What is Double and Up?
Double and Up is a social enterprise focused on affordable housing
Commercial real estate development maximizes profit by buying property so that all future profits accrue to the developer. When the property is sold the developer gets a big chunk of money to reinvest. The D&U social enterprise model is different in that it does not seek ownership. D&U leases the property from the owner, paying an annual rental fee. The fee and the length of the lease are calculated based on the break-even date for the renovations plus time for a positive cash flow to support D&U. At the end of the lease, the property and the equity in it revert to the owner.
Depending on financial factors and the availability of suitable properties, some participants may choose a rent to buy option on a second house or apartment and emerge from the program owning two properties. That's why it is called Double & Up.
How can people participate?
Many people own houses that are not code-compliant, contain lead, and are not energy efficient, but they do not have money to invest in renovations. D&U will lease and renovate these properties and will recoup costs by subletting the renovated units. At the end of the lease, the property reverts to the original owners.
When a lease is signed, the owner of a property receives a cash advance on their rental income to help them move. If D&U has a unit the participants want, they can rent that apartment or perhaps rent to buy.
After the contract with D&U ends, the owners may choose to withdraw their property from the program or to continue. If they choose to withdraw and move back in, they now own a cozy, code-compliant, energy efficient house. If they withdraw and sell, the upgraded house is worth much more, and their equity is much higher, than it would have been in the original property.
D&U housing stock
After the startup period, D&U will have various renovated apartments and houses available to rent in each participating neighborhood. Senior-safe units would be a top priority to encourage aging in place. Many units will be suitable for subsidized housing programs.
D&U housing stock will grow over time but units will also leave the program at the end of the lease or through rent to buy. D&U will be able to accept property as tax-deductible gifts. Units that D&U owns outright, including program start-up assets and gifts, can be sold or traded.
Baltimore is a good site for the D&U pilot. The city and banks own thousands of vacant properties that drain resources and bring in no revenue or taxes. D&U will save the city money.
D&U will work best if organized around existing neighborhood social infrastructure, and Baltimore is a city of neighborhoods.
- The ideal neighborhood has many owners who can't afford to bring their houses to code and seniors who can't afford to make their houses safe.
- The ideal neighborhood has vacant properties interspersed or at the edges that can be renovated for special uses such as shops, workshops, pop-up sites, and community spaces.
- Community support and involvement is important.
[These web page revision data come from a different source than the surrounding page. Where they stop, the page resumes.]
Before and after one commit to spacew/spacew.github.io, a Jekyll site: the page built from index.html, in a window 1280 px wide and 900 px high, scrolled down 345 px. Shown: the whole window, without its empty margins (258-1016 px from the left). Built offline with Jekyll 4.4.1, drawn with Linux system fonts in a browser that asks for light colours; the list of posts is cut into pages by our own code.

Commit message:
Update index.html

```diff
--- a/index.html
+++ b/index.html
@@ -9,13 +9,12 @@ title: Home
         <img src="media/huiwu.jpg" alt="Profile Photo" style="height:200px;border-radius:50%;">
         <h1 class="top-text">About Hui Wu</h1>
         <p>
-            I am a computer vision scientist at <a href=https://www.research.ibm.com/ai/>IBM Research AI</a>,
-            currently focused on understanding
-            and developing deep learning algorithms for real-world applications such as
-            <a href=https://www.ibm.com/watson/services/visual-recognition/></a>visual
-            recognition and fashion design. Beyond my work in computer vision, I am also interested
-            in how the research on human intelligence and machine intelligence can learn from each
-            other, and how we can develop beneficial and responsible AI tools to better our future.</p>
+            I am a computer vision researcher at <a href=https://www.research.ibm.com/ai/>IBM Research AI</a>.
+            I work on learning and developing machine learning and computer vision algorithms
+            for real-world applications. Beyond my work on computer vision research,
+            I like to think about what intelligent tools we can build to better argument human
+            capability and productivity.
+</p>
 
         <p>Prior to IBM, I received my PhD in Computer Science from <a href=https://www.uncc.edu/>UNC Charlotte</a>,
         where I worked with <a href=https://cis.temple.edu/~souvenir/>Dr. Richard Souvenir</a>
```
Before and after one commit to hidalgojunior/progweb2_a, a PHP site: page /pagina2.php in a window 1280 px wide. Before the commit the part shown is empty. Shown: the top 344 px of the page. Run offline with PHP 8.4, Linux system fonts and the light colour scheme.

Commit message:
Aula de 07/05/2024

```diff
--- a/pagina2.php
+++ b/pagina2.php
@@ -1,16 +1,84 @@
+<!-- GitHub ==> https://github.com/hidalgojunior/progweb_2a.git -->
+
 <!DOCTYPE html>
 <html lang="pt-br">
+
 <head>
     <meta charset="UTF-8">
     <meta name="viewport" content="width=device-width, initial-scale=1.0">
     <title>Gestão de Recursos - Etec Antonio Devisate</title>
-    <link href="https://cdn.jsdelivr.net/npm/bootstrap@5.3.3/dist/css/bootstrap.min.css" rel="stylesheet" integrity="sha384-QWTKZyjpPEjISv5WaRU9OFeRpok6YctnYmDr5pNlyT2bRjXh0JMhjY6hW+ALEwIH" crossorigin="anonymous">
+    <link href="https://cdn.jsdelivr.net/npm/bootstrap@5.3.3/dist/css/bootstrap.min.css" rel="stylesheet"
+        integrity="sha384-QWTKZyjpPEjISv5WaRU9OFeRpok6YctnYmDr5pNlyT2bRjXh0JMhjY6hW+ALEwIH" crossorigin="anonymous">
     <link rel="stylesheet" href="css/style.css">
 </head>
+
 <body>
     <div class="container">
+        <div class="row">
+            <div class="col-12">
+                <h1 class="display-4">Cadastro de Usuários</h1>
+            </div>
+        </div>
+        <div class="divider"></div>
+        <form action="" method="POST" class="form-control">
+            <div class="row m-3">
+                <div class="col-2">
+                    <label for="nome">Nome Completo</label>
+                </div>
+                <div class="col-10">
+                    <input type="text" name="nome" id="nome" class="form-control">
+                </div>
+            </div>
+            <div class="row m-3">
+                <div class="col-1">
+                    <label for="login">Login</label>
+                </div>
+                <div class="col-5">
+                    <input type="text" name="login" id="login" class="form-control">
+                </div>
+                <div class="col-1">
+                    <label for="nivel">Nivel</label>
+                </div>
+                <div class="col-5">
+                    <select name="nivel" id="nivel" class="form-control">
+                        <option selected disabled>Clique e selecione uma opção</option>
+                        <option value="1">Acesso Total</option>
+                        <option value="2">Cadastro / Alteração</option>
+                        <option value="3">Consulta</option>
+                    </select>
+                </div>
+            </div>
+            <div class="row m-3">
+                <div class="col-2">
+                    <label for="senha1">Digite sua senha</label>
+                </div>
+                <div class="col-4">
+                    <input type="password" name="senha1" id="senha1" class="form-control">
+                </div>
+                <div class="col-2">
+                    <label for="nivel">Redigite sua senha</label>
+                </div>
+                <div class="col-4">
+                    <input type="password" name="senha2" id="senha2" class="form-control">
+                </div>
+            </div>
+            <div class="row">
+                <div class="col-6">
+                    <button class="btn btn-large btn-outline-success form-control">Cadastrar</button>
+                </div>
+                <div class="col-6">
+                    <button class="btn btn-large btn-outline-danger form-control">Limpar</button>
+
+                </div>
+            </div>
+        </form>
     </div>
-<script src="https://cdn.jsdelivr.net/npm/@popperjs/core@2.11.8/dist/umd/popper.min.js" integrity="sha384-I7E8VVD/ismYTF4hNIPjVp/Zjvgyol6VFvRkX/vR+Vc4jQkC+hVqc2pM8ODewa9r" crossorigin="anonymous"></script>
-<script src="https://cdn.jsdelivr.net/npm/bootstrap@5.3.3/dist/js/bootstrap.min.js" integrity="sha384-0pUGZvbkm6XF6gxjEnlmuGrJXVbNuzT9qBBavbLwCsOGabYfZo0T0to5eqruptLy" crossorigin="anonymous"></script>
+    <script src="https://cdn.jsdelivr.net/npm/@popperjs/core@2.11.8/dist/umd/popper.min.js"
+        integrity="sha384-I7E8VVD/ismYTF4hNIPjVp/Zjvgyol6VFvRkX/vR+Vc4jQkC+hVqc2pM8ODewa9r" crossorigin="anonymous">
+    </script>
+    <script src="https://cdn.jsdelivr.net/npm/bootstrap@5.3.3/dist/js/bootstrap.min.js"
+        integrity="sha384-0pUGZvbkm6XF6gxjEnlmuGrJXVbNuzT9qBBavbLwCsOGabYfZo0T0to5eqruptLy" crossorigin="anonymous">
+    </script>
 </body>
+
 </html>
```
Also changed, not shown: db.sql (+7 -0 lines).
Strong local churches, schools, and other social communities will strengthen the program.
- Baltimore has many vocational training and energy programs that can be brought in to help D&U renovate and manage properties. Veteran and union training programs can be mobilized.
The proposed dollar house program represents an excellent opportunity. The participant buys two or three adjacent houses for a few dollars. The houses are leased to D&U to repair, perhaps combine, and then sublet. At the end of the lease the properties return to the owner who spent two dollars toward the buildings and has received a small rent from them each year.
What we need to get started
- Legal team. D&U needs a legal committee with broad skills. The organization needs to be formally incorporated. The legal committee will face many issues over time including contracting, liability, and insurance.
- Finance managers. D&U needs a team of creative number crunchers and financial advisors who can keep the project profitable.
- Skilled staff. D&U needs staff to handle different aspects of the program and to liaise with existing programs for mutual benefit.
- Start-up capital. D&U needs capitol to build the revolving project fund and core funding for operations including staff salaries and benefits, equipment, offices and liability insurance. With strong early support, D&U could be self-sufficient in as soon as 5 years.
- Start-up assets. D&U needs startup vacant buildings, tools, vehicles, and materials with which to begin the program. These assets can come from banks or the city or from private citizens. Donations of building materials and tools are appreciated.Once the initial building are renovated, they can be offered as rentals for participants or newcomers who want to come to the exciting new neighborhood.
- PR and outreach. D&U needs a website, logo, and, as we go forward, we need a group of people who promote the project.
To contact Double and Up, email us on
The iconic photo above was taken in Baltimore by Ben Marcin and is used with permission. Ben's other work be seen on